**WHAT YOU WILL DO**
Images do not belong in the copy. Retype the entries exactly.

**EXERCISE DATA**
▼

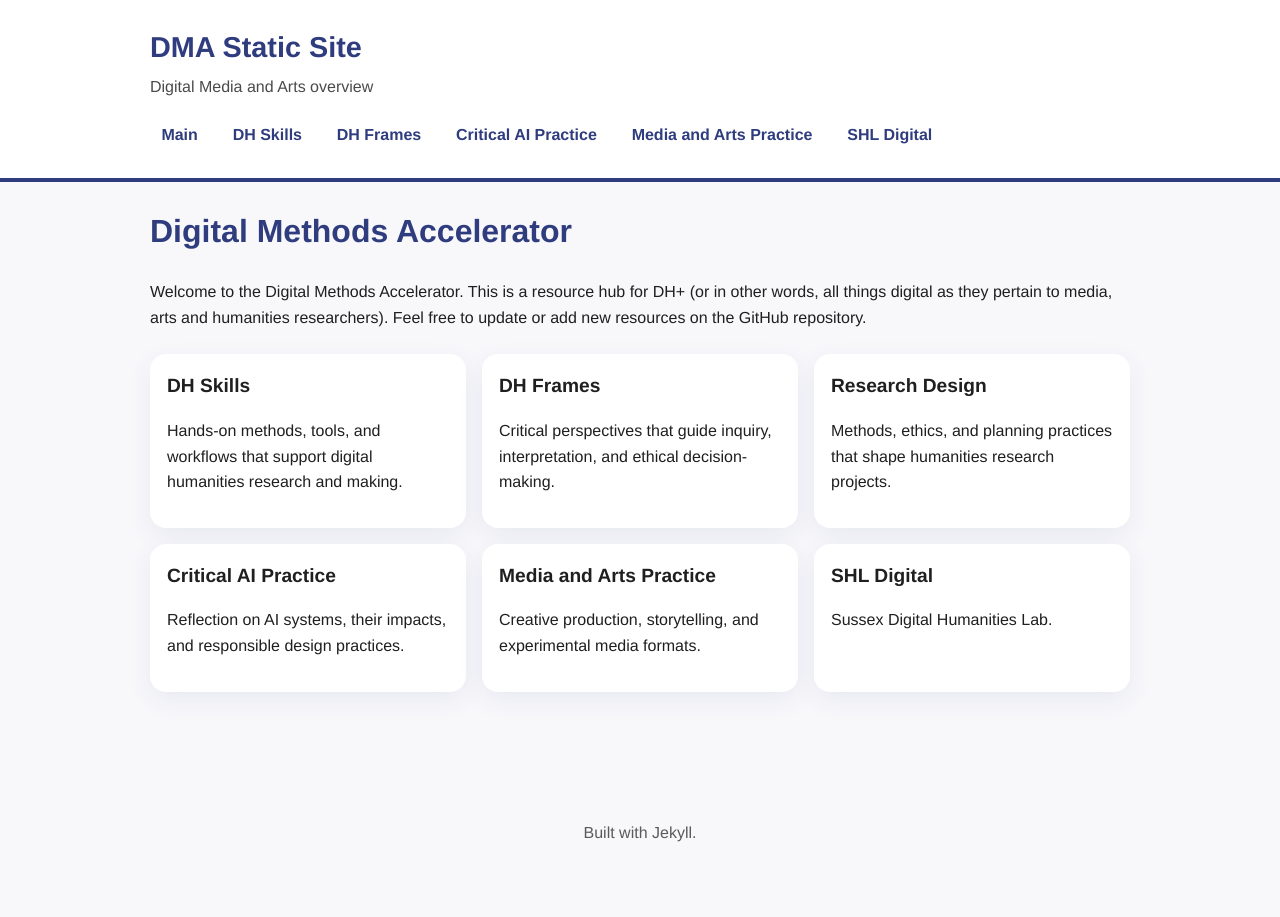
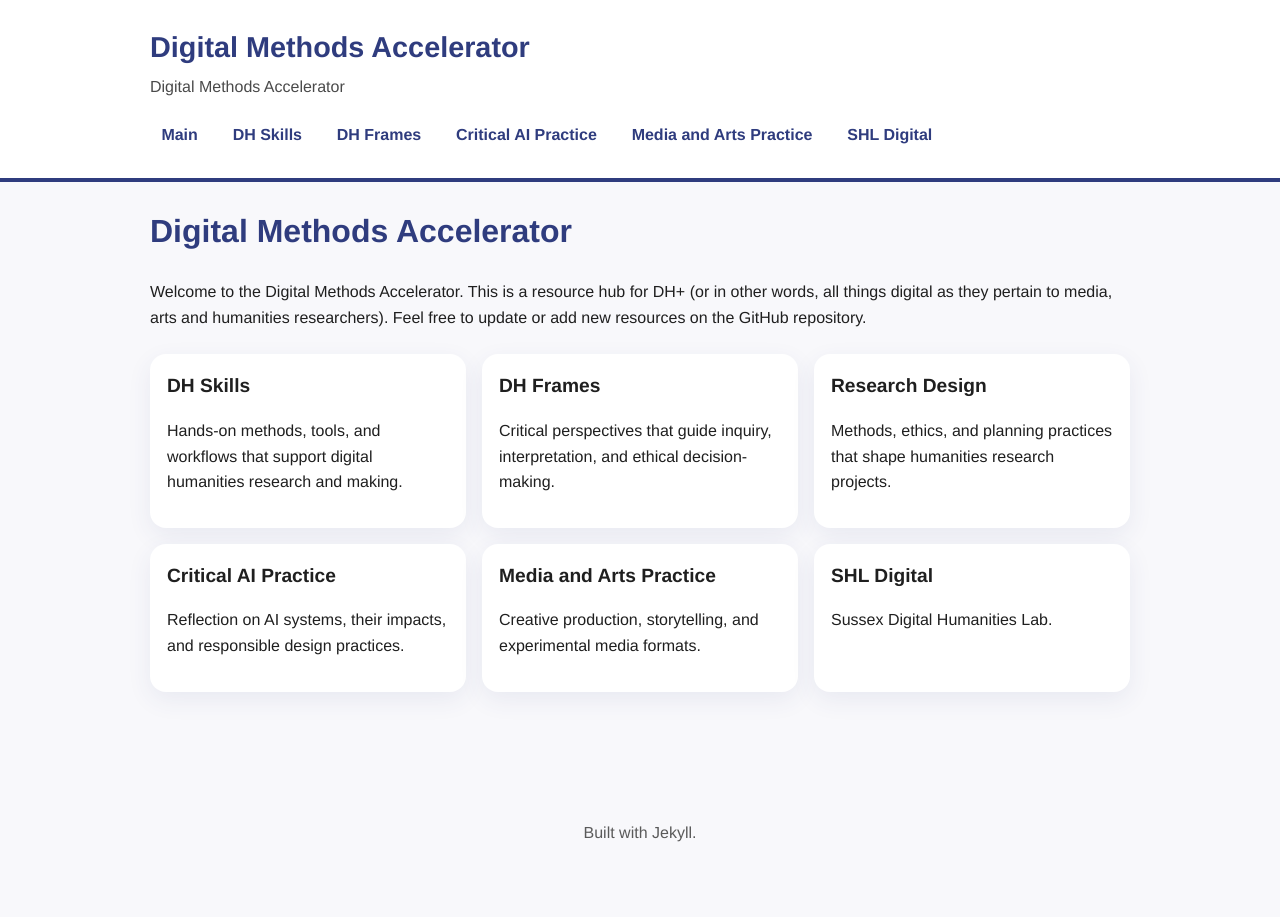
Before and after one commit to franciscrot/dma, a Jekyll site: the page built from index.md, in a window 1280 px wide. Built offline with Jekyll 4.4.1, drawn with Linux system fonts in a browser that asks for light colours.

Commit message:
Update site title and description

```diff
--- a/_config.yml
+++ b/_config.yml
@@ -1,6 +1,6 @@
-title: DMA Static Site
-description: "Digital Media and Arts overview"
-baseurl: "/dma"
+title: Digital Methods Accelerator
+description: "Digital Methods Accelerator"
+baseurl: ""
 url: ""
 markdown: kramdown
 theme: minima
```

▲

**RESULT OF THE TASK**
Before and after one commit to franciscrot/dma, a Jekyll site: the page built from index.md, in a window 1280 px wide. Built offline with Jekyll 4.4.1, drawn with Linux system fonts in a browser that asks for light colours.

Commit message:
Update site title and description

```diff
--- a/_config.yml
+++ b/_config.yml
@@ -1,6 +1,6 @@
-title: DMA Static Site
-description: "Digital Media and Arts overview"
-baseurl: "/dma"
+title: Digital Methods Accelerator
+description: "Digital Methods Accelerator"
+baseurl: ""
 url: ""
 markdown: kramdown
 theme: minima
```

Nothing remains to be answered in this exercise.